• [Your assignment]: Even if the data beneath seems repetitive, write it all out again exactly.

[Revision comparison data]
--- START ---
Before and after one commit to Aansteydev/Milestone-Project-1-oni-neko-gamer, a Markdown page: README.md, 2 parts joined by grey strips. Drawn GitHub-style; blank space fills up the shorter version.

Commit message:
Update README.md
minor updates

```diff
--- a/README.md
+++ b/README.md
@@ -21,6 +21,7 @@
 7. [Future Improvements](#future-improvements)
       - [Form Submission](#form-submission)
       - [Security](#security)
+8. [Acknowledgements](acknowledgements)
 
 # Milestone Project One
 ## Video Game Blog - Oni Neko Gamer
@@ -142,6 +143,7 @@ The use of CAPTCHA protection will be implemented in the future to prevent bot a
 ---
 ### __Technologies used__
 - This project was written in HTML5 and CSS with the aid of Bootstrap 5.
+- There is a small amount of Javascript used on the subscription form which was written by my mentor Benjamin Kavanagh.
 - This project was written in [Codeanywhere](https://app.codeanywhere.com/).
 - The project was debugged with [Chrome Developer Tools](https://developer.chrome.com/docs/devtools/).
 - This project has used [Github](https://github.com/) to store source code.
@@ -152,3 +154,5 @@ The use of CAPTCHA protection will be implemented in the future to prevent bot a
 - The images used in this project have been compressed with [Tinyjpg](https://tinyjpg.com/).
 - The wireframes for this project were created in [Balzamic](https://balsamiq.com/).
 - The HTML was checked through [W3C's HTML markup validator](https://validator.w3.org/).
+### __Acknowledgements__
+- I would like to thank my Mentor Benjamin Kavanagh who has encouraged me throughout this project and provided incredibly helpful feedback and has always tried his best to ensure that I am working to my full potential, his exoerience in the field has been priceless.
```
--- END ---
• [Expected answer]:
Before and after one commit to Aansteydev/Milestone-Project-1-oni-neko-gamer, a Markdown page: README.md, 2 parts joined by grey strips. Drawn GitHub-style; blank space fills up the shorter version.

Commit message:
Update README.md
minor updates

```diff
--- a/README.md
+++ b/README.md
@@ -21,6 +21,7 @@
 7. [Future Improvements](#future-improvements)
       - [Form Submission](#form-submission)
       - [Security](#security)
+8. [Acknowledgements](acknowledgements)
 
 # Milestone Project One
 ## Video Game Blog - Oni Neko Gamer
@@ -142,6 +143,7 @@ The use of CAPTCHA protection will be implemented in the future to prevent bot a
 ---
 ### __Technologies used__
 - This project was written in HTML5 and CSS with the aid of Bootstrap 5.
+- There is a small amount of Javascript used on the subscription form which was written by my mentor Benjamin Kavanagh.
 - This project was written in [Codeanywhere](https://app.codeanywhere.com/).
 - The project was debugged with [Chrome Developer Tools](https://developer.chrome.com/docs/devtools/).
 - This project has used [Github](https://github.com/) to store source code.
@@ -152,3 +154,5 @@ The use of CAPTCHA protection will be implemented in the future to prevent bot a
 - The images used in this project have been compressed with [Tinyjpg](https://tinyjpg.com/).
 - The wireframes for this project were created in [Balzamic](https://balsamiq.com/).
 - The HTML was checked through [W3C's HTML markup validator](https://validator.w3.org/).
+### __Acknowledgements__
+- I would like to thank my Mentor Benjamin Kavanagh who has encouraged me throughout this project and provided incredibly helpful feedback and has always tried his best to ensure that I am working to my full potential, his exoerience in the field has been priceless.
```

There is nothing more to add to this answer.